Research Shows Leading RFS Reform Proposal Would Hurt Farmers

The Iowa State study shows that unless exports can make up for the reduced mandate, corn prices would drop. ( Farm Journal Media )

A new study from the Iowa State University Center for Agriculture and Rural Development shows a cap on Renewable Identification Numbers (RINs) would dramatically reduce ethanol use.

The leading Renewable Fuel Standard (RFS) reform proposal being considered by the Trump Administration would allow the sale of E15 year-round and would cap D6 RIN prices between $0.10 to $0.20/RIN.

“While year-round sales of E15 would encourage retailers to sell the fuel, capping D6 RIN prices would reduce consumption of E15 and E85,” the study says, adding that a cap on D6 RIN prices between $0.10/gal to $0.20/gal would likely reduce the effective ethanol mandate from 15 billion gallons to about 14.3 billion gallons in 2018.

National Corn Growers Association president Kevin Skunes, says the analysis supports what farmers have continued to say since this debate started.

“This economic analysis backs up what corn farmers have been telling the Administration – that manipulating the RIN market mechanism would reduce ethanol blending and impact corn prices.
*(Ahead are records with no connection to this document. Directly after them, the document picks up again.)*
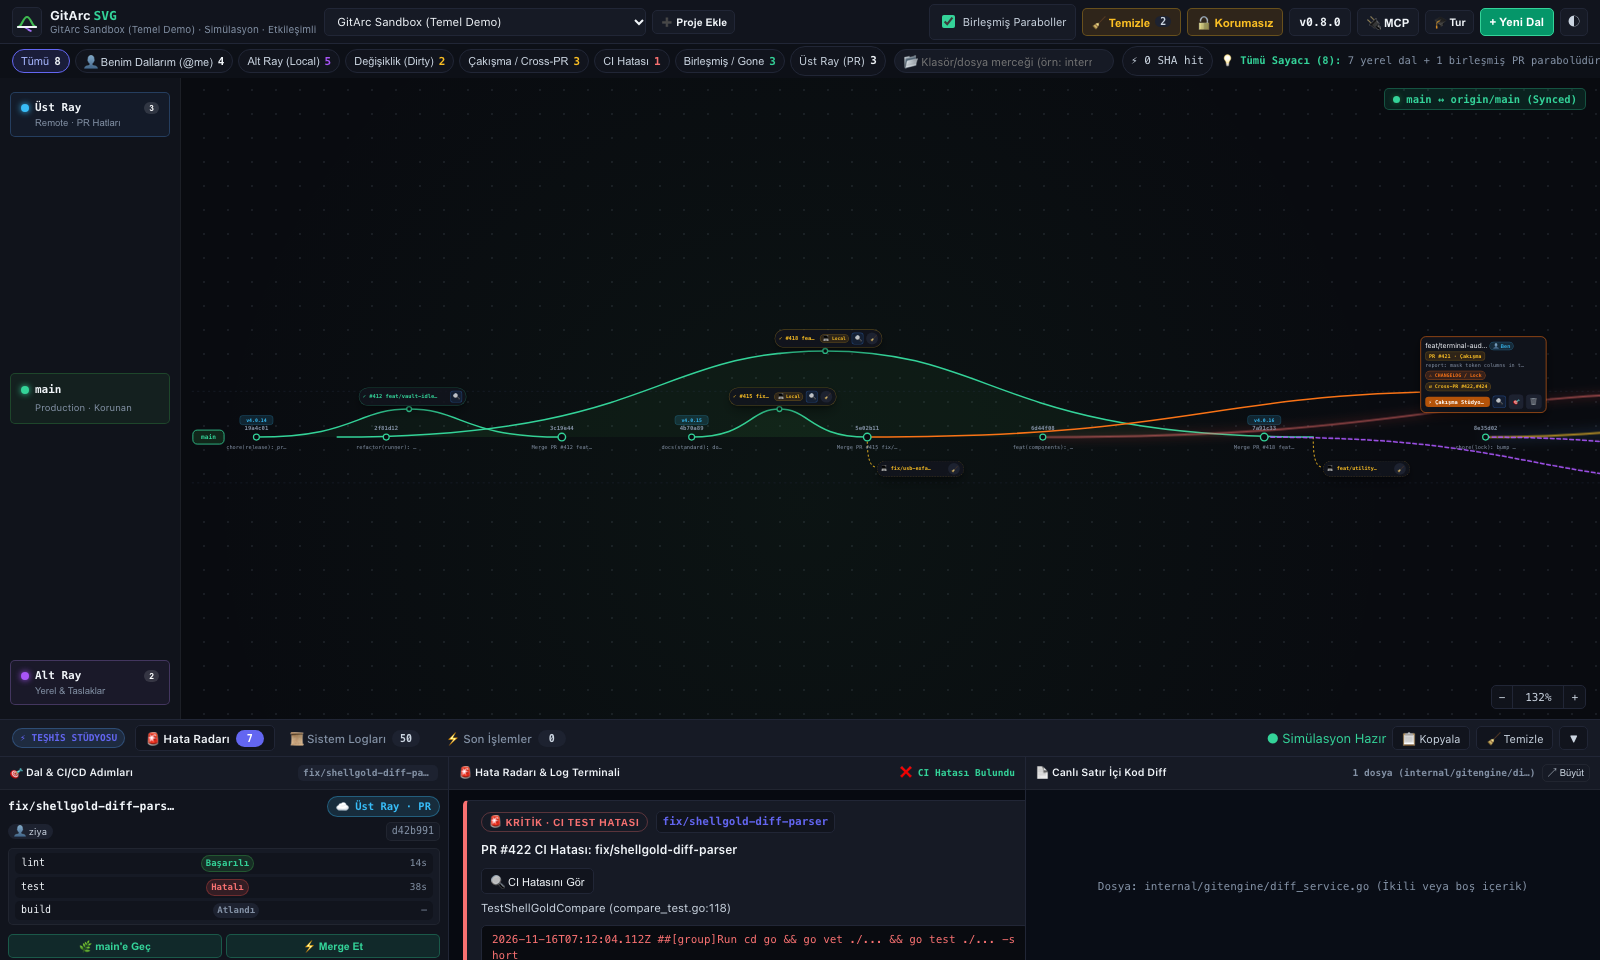
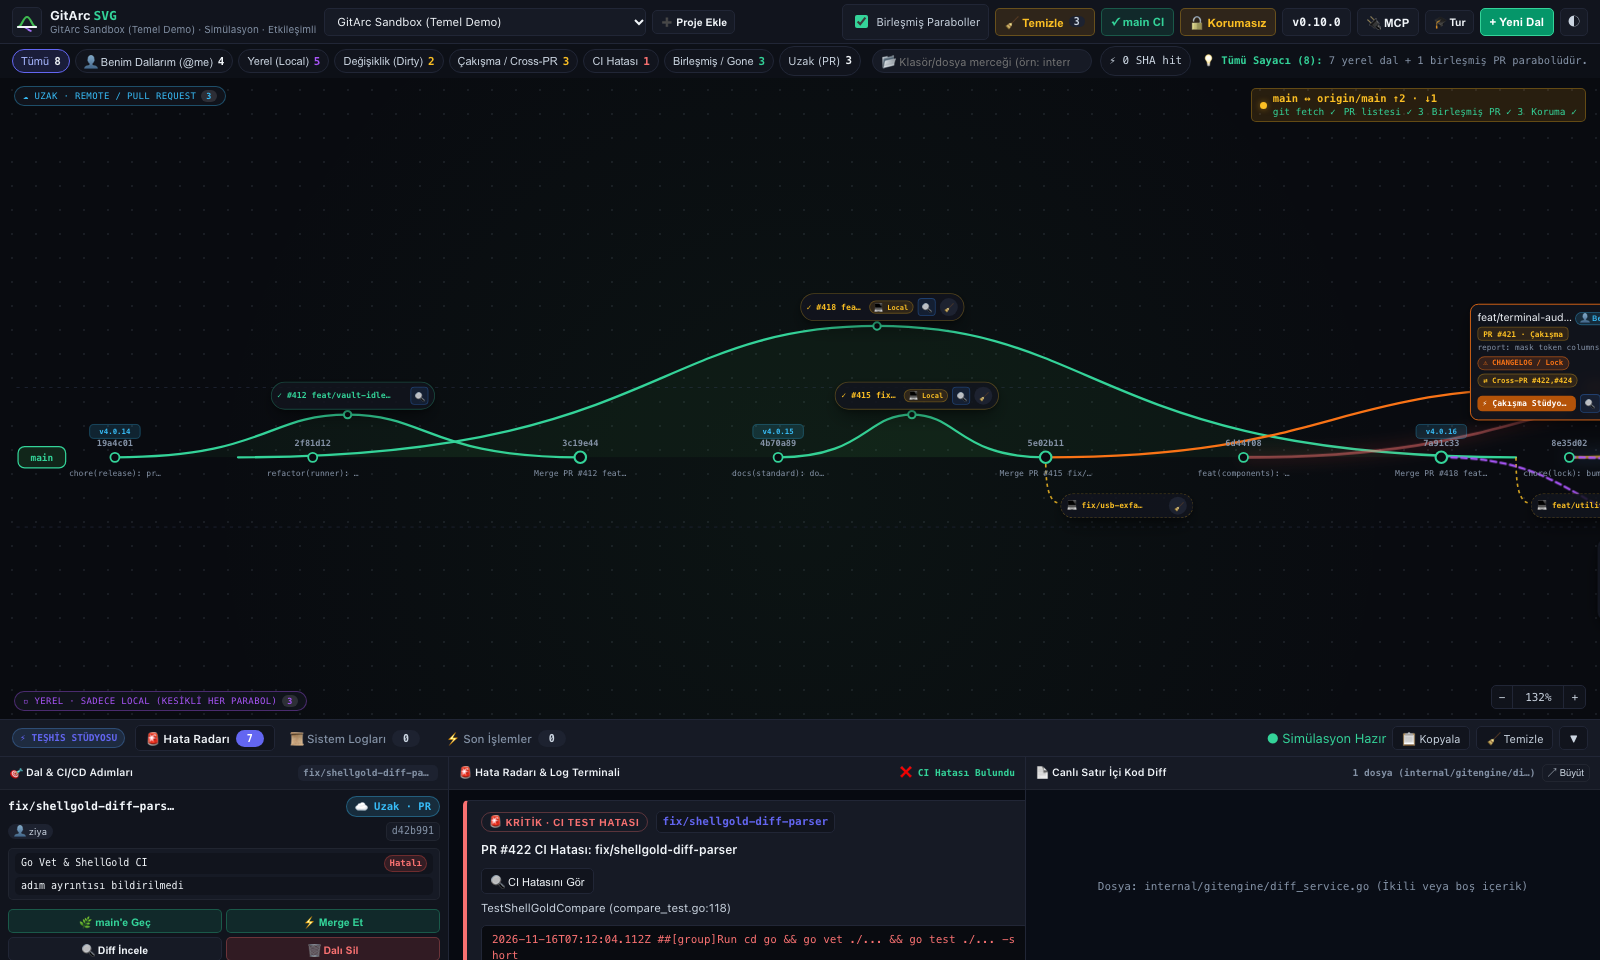
release: v0.10.0 (README ve ekran görüntüleri yenilendi)

diff --git a/web/index.html b/web/index.html
@@ -46,7 +46,7 @@
         <button type="button" class="btn warn" id="btn-prune-gone" title="Uzakta silinmiş veya birleşmiş dalları temizle">🧹 Temizle <span class="badge-count" id="prune-count">0</span></button>
         <button type="button" class="btn ghost" id="btn-main-ci" hidden title="Merge sonrası omurga testleri">main CI</button>
         <button type="button" class="btn ghost" id="btn-protect-branch" title="GitHub main dal koruma ve güvenlik durumu">🛡 Koruma</button>
-        <button type="button" class="btn ghost mono" id="btn-update-check" title="Sürüm, güncelleme ve Team modu">v0.9.0</button>
+        <button type="button" class="btn ghost mono" id="btn-update-check" title="Sürüm, güncelleme ve Team modu">v0.10.0</button>
         <button type="button" class="btn ghost" id="btn-mcp-connect" title="AI &amp; MCP bağlantısını yapılandır">🔌 MCP</button>
         <button type="button" class="btn ghost sm" id="btn-start-tour" title="GitArc etkileşimli kullanım turunu başlat">🎓 Tur</button>
         <button type="button" class="btn emerald" id="btn-new-branch" title="main omurgasından yeni parabolik dal aç">+ Yeni Dal</button>
@@ -465,7 +465,7 @@
               <span>Self-Update &amp; Team Server Durumu</span>
               <span class="chip accent mono" id="sec-team-chip">Bireysel Masaüstü</span>
             </h4>
-            <div class="layer-line" id="sec-update-status">Mevcut sürüm: v0.9.0</div>
+            <div class="layer-line" id="sec-update-status">Mevcut sürüm: v0.10.0</div>
             <div class="cmd-box"><code class="cmd-code" id="sec-update-cmd">git pull --ff-only origin main &amp;&amp; go build -o gitarc .</code></div>
             <div class="det-actions">
               <button type="button" class="btn primary sm" id="btn-run-update-check">🔄 Uzak Etiketleri Denetle</button>

diff --git a/web/modules/inspector-cards.js b/web/modules/inspector-cards.js
@@ -133,7 +133,7 @@ export function branchHeaderHtml(v) {
       <div class="det-title-row">
         <h3 class="det-branch-name">${isVirtualWip ? '✏ Çalışma Alanı (Kaydedilmemiş Değişiklikler)' : esc(b.name)}</h3>
         <span class="chip ${b.state === 'merged' ? 'ok' : (isVirtualWip ? 'purple' : (b.hemisphere === 'lower' ? 'purple' : 'accent'))}">
-          ${isVirtualWip ? 'Yerel Taslak · Uncommitted' : (b.state === 'merged' ? 'Tam Parabol' : (isAlreadySynced ? '✓ main ile Eşit (Kalıntı Dal)' : (b.hemisphere === 'lower' && b.aheadMain === 0 ? '🌱 Yeni Yerel Dal' : b.hemisphere === 'lower' ? 'Yerel · Local' : 'Üst Ray · PR')))}
+          ${isVirtualWip ? 'Yerel Taslak · Uncommitted' : (b.state === 'merged' ? 'Tam Parabol' : (isAlreadySynced ? '✓ main ile Eşit (Kalıntı Dal)' : (b.hemisphere === 'lower' && b.aheadMain === 0 ? '🌱 Yeni Yerel Dal' : b.hemisphere === 'lower' ? 'Yerel · Local' : 'Uzak · PR')))}
         </span>
       </div>
       <div class="det-badges">

diff --git a/web/fallback.js b/web/fallback.js
@@ -708,8 +708,8 @@
       },
       checkUpdates() {
         return {
-          currentVersion: sim.repo.appVersion || '0.9.0',
-          latestVersion: sim.repo.appVersion || '0.9.0',
+          currentVersion: sim.repo.appVersion || '0.10.0',
+          latestVersion: sim.repo.appVersion || '0.10.0',
           updateAvailable: false,
           updateCommand: 'git pull --ff-only origin main && go build -o gitarc .',
           teamMode: Boolean(sim.repo.teamMode),

diff --git a/web/modules/topbar.js b/web/modules/topbar.js
@@ -11,7 +11,7 @@ export function modeLabel(repo, offline) {
 }
 
 export function versionView(repo) {
-  const text = `v${repo.appVersion || '0.9.0'}${repo.teamMode ? ' · TEAM' : ''}${repo.updateAvailable ? ' ⬆ Güncelle' : ''}`;
+  const text = `v${repo.appVersion || '0.10.0'}${repo.teamMode ? ' · TEAM' : ''}${repo.updateAvailable ? ' ⬆ Güncelle' : ''}`;
   return { text, className: `btn mono ${repo.updateAvailable ? 'warn' : 'ghost'}` };
 }
 

diff --git a/internal/gitengine/collector.go b/internal/gitengine/collector.go
@@ -18,7 +18,7 @@ import (
 
 const (
 	// AppVersion identifies the current GitArc release embedded at build time.
-	AppVersion        = "0.9.0"
+	AppVersion        = "0.10.0"
 	maxActiveBranches = 40
 )
 

diff --git a/HANDOVER.md b/HANDOVER.md
@@ -1,8 +1,8 @@
 # GitArc Teknik Devir Teslim ve Mühendislik Rehberi (`HANDOVER.md`)
 
-> **Mevcut Sürüm:** `0.9.0` (`VERSION` ve `internal/gitengine/collector.go` `AppVersion`)  
+> **Mevcut Sürüm:** `0.10.0` (`VERSION` ve `internal/gitengine/collector.go` `AppVersion`)  
 > **Modül / Go Sürümü:** `module gitarc` · `go 1.27.3` · Sıfır dış bağımlılık (`go.mod`)  
-> **Son Doğrulanmış Test Durumu:** `go vet ./... && go test -count=1 -race -cover ./... && go build -o gitarc .` → **152 üst düzey Go testi + 199 JS testi geçti** (`gitarc`: 21 (JS sarmalayıcı dahil; `main()` ve OS araçları dahil kapsam **%74**), `internal/gitengine`: 106 · kapsam **%84**, `internal/mcp`: 3, `internal/model`: test dosyası yok), `node --check web/*.js web/modules/*.js` → **0 hata**. Ayrıntılar için bkz. **Bölüm 8 (Test Altyapısı)**.
+> **Son Doğrulanmış Test Durumu:** `go vet ./... && go test -count=1 -race -cover ./... && go build -o gitarc .` → **152 üst düzey Go testi + 200 JS testi geçti** (`gitarc`: 21 (JS sarmalayıcı dahil; `main()` ve OS araçları dahil kapsam **%74**), `internal/gitengine`: 106 · kapsam **%84**, `internal/mcp`: 3, `internal/model`: test dosyası yok), `node --check web/*.js web/modules/*.js` → **0 hata**. Ayrıntılar için bkz. **Bölüm 8 (Test Altyapısı)**.
 
 ---
 
@@ -18,7 +18,7 @@ GitArc, standart düz `git log` ağaçları yerine Git ve GitHub yaşam döngüs
 
 ---
 
-## 2. Sürüm Kronolojisi (`v0.1.0` → `v0.9.0`)
+## 2. Sürüm Kronolojisi (`v0.1.0` → `v0.10.0`)
 
 | Sürüm | Öne Çıkan Özellikler |
 | :--- | :--- |
@@ -30,6 +30,7 @@ GitArc, standart düz `git log` ağaçları yerine Git ve GitHub yaşam döngüs
 | **v0.7.0** | **Mega-Repo (10K Geliştirici) Ölçekleme:** SHA-bazlı `evalCache` (`CacheHits`), `--sort=-committerdate --count=40` dal penceresi, $O(N \cdot F)$ ters indeks Cross-PR motoru, `👤 Benim Dallarım (@me)` ve `📂 Klasör/Dosya Merceği`, `-team` ekip sunucusu modu, Windows `rundll32` tarayıcı açılışı, Branch Protection (`/api/repo/protect`) ve Update Checker (`/api/system/update-check`). |
 | **v0.8.0** | **PocketUI Alt Çekmece (Bottom Dock)** (Radar/Loglar/İşlemler), **Tam Genişlik Hata & Uyarı Kartları** (dosya etiketleri, CI hata logu snippet'i, kopyalanabilir komut satırı), **Taze Dal Ayrımı** (`🌱 Yeni Yerel Dal` · `aheadMain == 0` dalların yanlışlıkla `origin: gone` sayılmasını engelleme), **Mükerrer Dal Açma Kalkanı**, **Konsolsuz Commit & PR Stüdyosu** (`/api/working-tree/commit`, yerel `git checkout -b` akışı), **Push Öncesi PR Başlık & Açıklama** (`PromoteBranchWithMeta`), **`CI: RUNNING` Nabız Efekti** (`.running-pulse`), polling tabanlı **Otomatik Merge Kuyruğu**, **Alt Ray Yerel Kalıntı Kuyruğu** + `💻 Local` rozeti, otomatik `HEAD → main` geçişli `DeleteBranch`/`PruneGone`. |
 | **v0.9.0** | **Koyu/Açık Tema Düğmesi** (`theme.js`), **okunabilir ölçek + sağ uca yaslanma** (`computeView`, enterprise demosu okunur), omurga genişliğinde yalnızca birleşmiş yayların sayılması, sınırsız şerit ve dinamik omurga yerleşimi, `main()`/`openBrowser`/klasör seçici dahil geniş test altyapısı (sahte `gh` stub'ı, JS testleri, `HOME` izolasyonu, `version_test.go`), diff görüntüleyici, AI teklif kartı, `.gitarc` güvenlik yapılandırması, README ekran görüntüleri. |
+| **v0.10.0** | **Dürüst kokpit:** uydurma CI verileri kalktı, merge sonrası `main` CI rozeti ve radar uyarısı (`fetchMainCI`); **hız:** dal başına `gh` sorguları önbellekte (anlık görüntü ~13 sn → ~3 sn), Temizle tek `git push --delete` ile hepsini siler (`IsPrunable` tek kural); **birleşmiş PR detayı** (gerçek başlık/açıklama) ve dosya dosya diff'i (`merge` diff türü); **sol şerit kalktı**, köşe etiketleri/çipler, **Yerel/Uzak** adları; **omurga dalı seçici** (`SetBaseBranch`) ve `origin/HEAD` tespiti; **uzun ömürlü dallar** (`IsLongLivedBranch`); "uzağa gidiyor" izi; modüler arayüz (`canvas.js`/`inspector.js`/`modals.js` bölündü), açık tema düzeltmeleri |
 
 ---
 

diff --git a/CHANGELOG.md b/CHANGELOG.md
@@ -4,6 +4,14 @@ Bu proje [Keep a Changelog](https://keepachangelog.com/tr/1.0.0/) biçimini ve S
 
 ## [Yayımlanmamış]
 
+## [0.10.0] - 2026-11-19
+
+Bu sürümün ana temaları: **kokpitin dürüstlüğü** (uydurma CI verileri kalktı, merge sonrası `main` testleri görünür), **büyük depolarda hız ve doğruluk** (anlık görüntü ~13 sn → ~3 sn, Temizle yavaş bağlantıda artık hepsini siler), **birleşmiş PR'ın tam detayı ve dosya dosya diff'i**, **sol şeridin kalkması ve Yerel/Uzak adları**, **omurga dalı seçici ve uzun ömürlü dallar**, açık tema düzeltmeleri.
+
+### Dokümantasyon
+- **README yenilendi:** Tüm ekran görüntüleri yeni arayüzle yeniden alındı (kokpit, hata radarı, çakışma stüdyosu, tur); köşe etiketleri/çipler, birleşmiş PR detayı ve açık tema için üç yeni görüntü eklendi. Metin Yerel/Uzak adlarına, omurga seçiciye, uzun ömürlü dallara, `main` CI rozeti ve dosya dosya diff'e göre güncellendi.
+- **Düzeltme (ekran görüntüsünden çıktı):** Dal penceresi başlığındaki rozet hâlâ `Üst Ray · PR` yazıyordu; `Uzak · PR` oldu (regresyon testi eklendi).
+
 ### Eklenenler
 - **AI Commit/PR Önerisini Onaylama (`POST /api/proposal/approve`):** MCP (`gitarc_propose_commit`) ile hazırlanan öneri kartındaki "✓ Onayla: Commit At & PR Aç" düğmesi artık gerçekten çalışır: `Manager.ApproveProposal` yeni dalı açar, **yalnızca önerideki dosyaları** stage eder, commit atar, pushlar ve PR açar. Kullanıcı yalnızca dal adı, commit mesajı, PR başlığı ve açıklamasını düzenleyebilir; dosya listesi her zaman önerinin kendisinden gelir (istemci `files` alanı yok sayılır). Öneri kimliği eşleşmezse, bekleyen öneri yoksa (çift tıklama dahil), Team modunda, gizli dosya veya birleşmiş dal adı varsa reddedilir; hata olursa öneri bekleyen durumda kalır ve yeniden denenebilir. Canlı motor, simülasyon ve çevrimdışı `LocalFallbackEngine` (`approveProposal`) aynı kuralları uygular.
 - **Veri Toplama Adımları (`SyncSteps`) ve 2 Satırlı Senkron Rozeti:** Sağ üstteki `main ↔ origin/main (Synced)` rozetinin altına `git fetch ✓ · PR listesi ✓ 20 · Birleşmiş PR ✓ · Koruma ?` satırı eklendi. Her adım için durum (`ok`, `pending ⏳`, `stale ↻`, `failed ✗`, `unknown ?`, `skipped –`), süre, sayı ve "ne kadar önce" bilgisi tooltip'te görünür. "Synced" yalnızca yerel `origin/main` referansına bakar; bu satır hangi verinin eski veya eksik olduğunu gösterir. Simülasyon ve çevrimdışı motor aynı şekli üretir.

diff --git a/AGENTS.md b/AGENTS.md
@@ -44,11 +44,11 @@ Kullanıcı bu projede her geliştirme, hata düzeltme veya özellik ekleme otur
 
 **Terim notu:** Arayüzde kullanıcıya "Üst Ray/Alt Ray" değil **"Uzak" (GitHub/PR) ve "Yerel" (local)** denir. Kod içi adlar (`upper`/`lower`, `btn-upper-ray`) tarihsel olarak aynı kalır; yeni kullanıcı metinleri Yerel/Uzak yazılmalıdır.
 
-## 3. Mimari ve Dosya Haritası (`v0.9.0`)
+## 3. Mimari ve Dosya Haritası (`v0.10.0`)
 
 - `main.go` / `main_test.go`: HTTP sunucusu, güvenlik middleware (`root`, `guard`), 34 `/api/*` rota kaydı (takma adlar dahil), `-addr`, `-repo`, `-open`, `-mcp`, `-team` bayrakları. Testler: `main_test.go` (CSP & güvenlik akışı), `main_guard_test.go` (oturum, `decodePOST`, Origin), `main_handlers_test.go` (canlı/sim handler akışı, statik başlıklar), `canvas_js_test.go` (JS testlerini `go test` içinden çalıştırır).
 - `internal/model/model.go`: `CockpitSnapshot`, `RepoMeta`, `CommitNode`, `BranchArc`, `PRStatus`, `CIStatus`, `ConflictDetail`, `ConflictStudioPayload`, `ActionLogEntry`.
-- `internal/gitengine/collector.go`: `AppVersion` (`0.9.0`), `CollectLiveRepo`, SHA-bazlı `evalCache`, 40-dal sıralı penceresi, `collectLocalBranches` (taze yerel dal ayrımı), `collectRemoteOnlyBranches`, `ParseMergeTreeOutput`, `BuildSuggestedCommand`.
+- `internal/gitengine/collector.go`: `AppVersion` (`0.10.0`), `CollectLiveRepo`, SHA-bazlı `evalCache`, 40-dal sıralı penceresi, `collectLocalBranches` (taze yerel dal ayrımı), `collectRemoteOnlyBranches`, `ParseMergeTreeOutput`, `BuildSuggestedCommand`.
 - `internal/gitengine/simulation.go`: `Manager`, in-memory `simRepo` sanal durum yönetimi, `SyncSpine`, `ProtectDefaultBranch`, `CheckForUpdates`, kalıcı `actionLogs`.
 - `internal/gitengine/live_mutations.go`: Canlı Git/GitHub mutasyonları (`commitWorkingTreeLive` yerel `checkout -b` akışı, `promoteBranchLive`, `mergeBranchLive`, `deleteBranchLive` & `pruneGoneLive` otomatik `HEAD → main` geçişi, `updatePRMetaLive`, `amendLastCommitLive`).
 - `internal/gitengine/collector_github.go`: `gh` ile açık/birleşmiş PR, CI ve Branch Protection/Ruleset sorgusu (10 sn `ghCache`; her mutasyondan sonra `InvalidateGHCache`).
A drop of 25 cents per bushel in corn prices, as CARD economists project from a RIN price cap, would devastate farmers and stagger rural communities,” Skunes says.

Furthermore, the Iowa State study shows that unless exports can make up for the reduced mandate, corn prices would drop.  That would obviously present an additional challenge for farmers already being squeezed by tight margins.

“This spring farmers will begin planting knowing they face their fifth growing season with corn prices hovering at or below the cost of production,” Skunes says. “According to the Federal Reserve Bank, we lost 12,000 farms in 2016. This decline must be stopped.”

NCGA believes “providing regulatory parity” for E15 and higher blends will help address the concern about the cost of RINs.

“Allowing the RIN market to operate freely with year-round sales of E15 would increase the production and consumption of renewable fuels, increase the supply of RINs available for compliance and lower RIN values,” Skunes says. “Combining RVP parity with a RIN price cap is counterproductive and would lower ethanol blending.”